The idea of Exchange Theory is that the perceived value of an item must be more than the perceived cost of that item. I heard David Salyers speak recently (he’s the former VP of Marketing at Chick Fil-A), and he summed it up nicely:
Customers want a value imbalance in their favor.
Value and cost are subjective
It’s easy to think of money when it comes to cost, but both value and cost can be seen in a variety of ways:
When we’re building a website for a client, their main cost is financial. However, it’s also going to take a good bit of time on their part, and that certainly weighs heavily into their decision as well.
The $5 bottle of Coke
Situations can matter a lot too. Years ago, our family spent a very hot day walking around parts of Stone Mountain. At some point we stumbled upon a tiny gift shop, and we were parched. They had a cooler with normal 20oz bottles of Coke, but they sold for $5/ea. That was $20 for the four of us, and it was the easiest money I ever spent. We were so hot and thirsty that the value of those Cokes was sky high.

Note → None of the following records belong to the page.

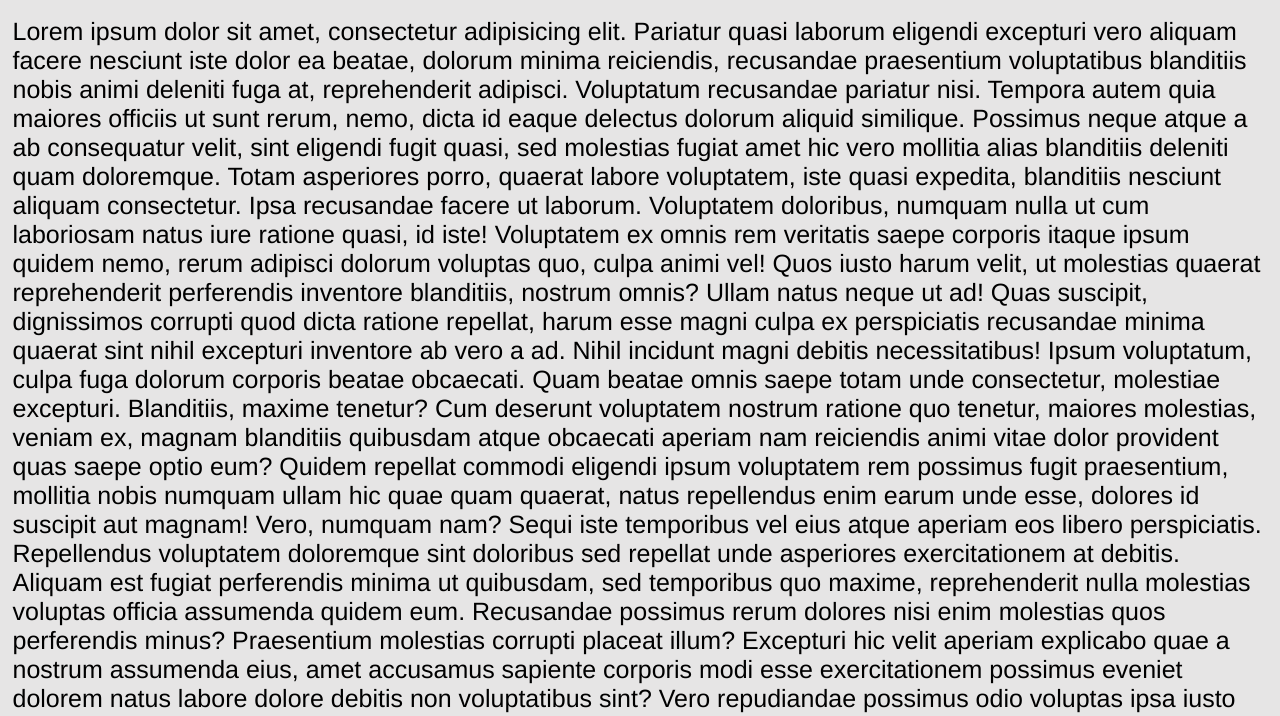
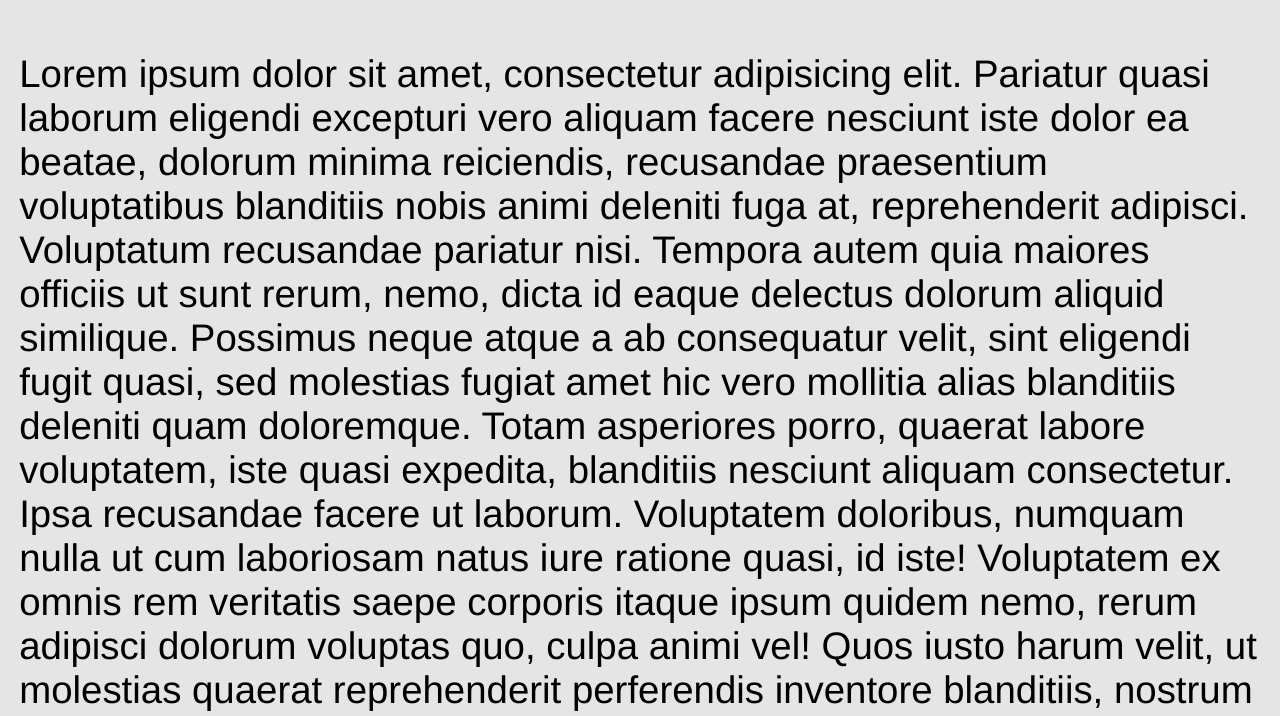
Before and after one commit to JakubDrozd/js-top, a plain HTML site: page cssposition/base/index2.html in a window 1280 px wide. Shown: the part 68-784 px from the top of the page. Drawn offline with Linux system fonts and the light colour scheme.

```diff
--- a/cssposition/base/index2.html
+++ b/cssposition/base/index2.html
@@ -14,7 +14,7 @@
         font-family: Helvetica, helvetica;
         background-color: rgb(230, 229, 229);
         font-weight: 500;
-        font-size: 25px;
+        font-size: clamp(1rem, 3vw, 2rem);
       }
       .container {
         display: flex;
```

Whatever it is that you’re trying to sell, you have two levers you can play with. You can work to make the perceived value higher, or make the perceived cost lower. As long as customers perceive things as being imbalanced in their favor, you’ll win.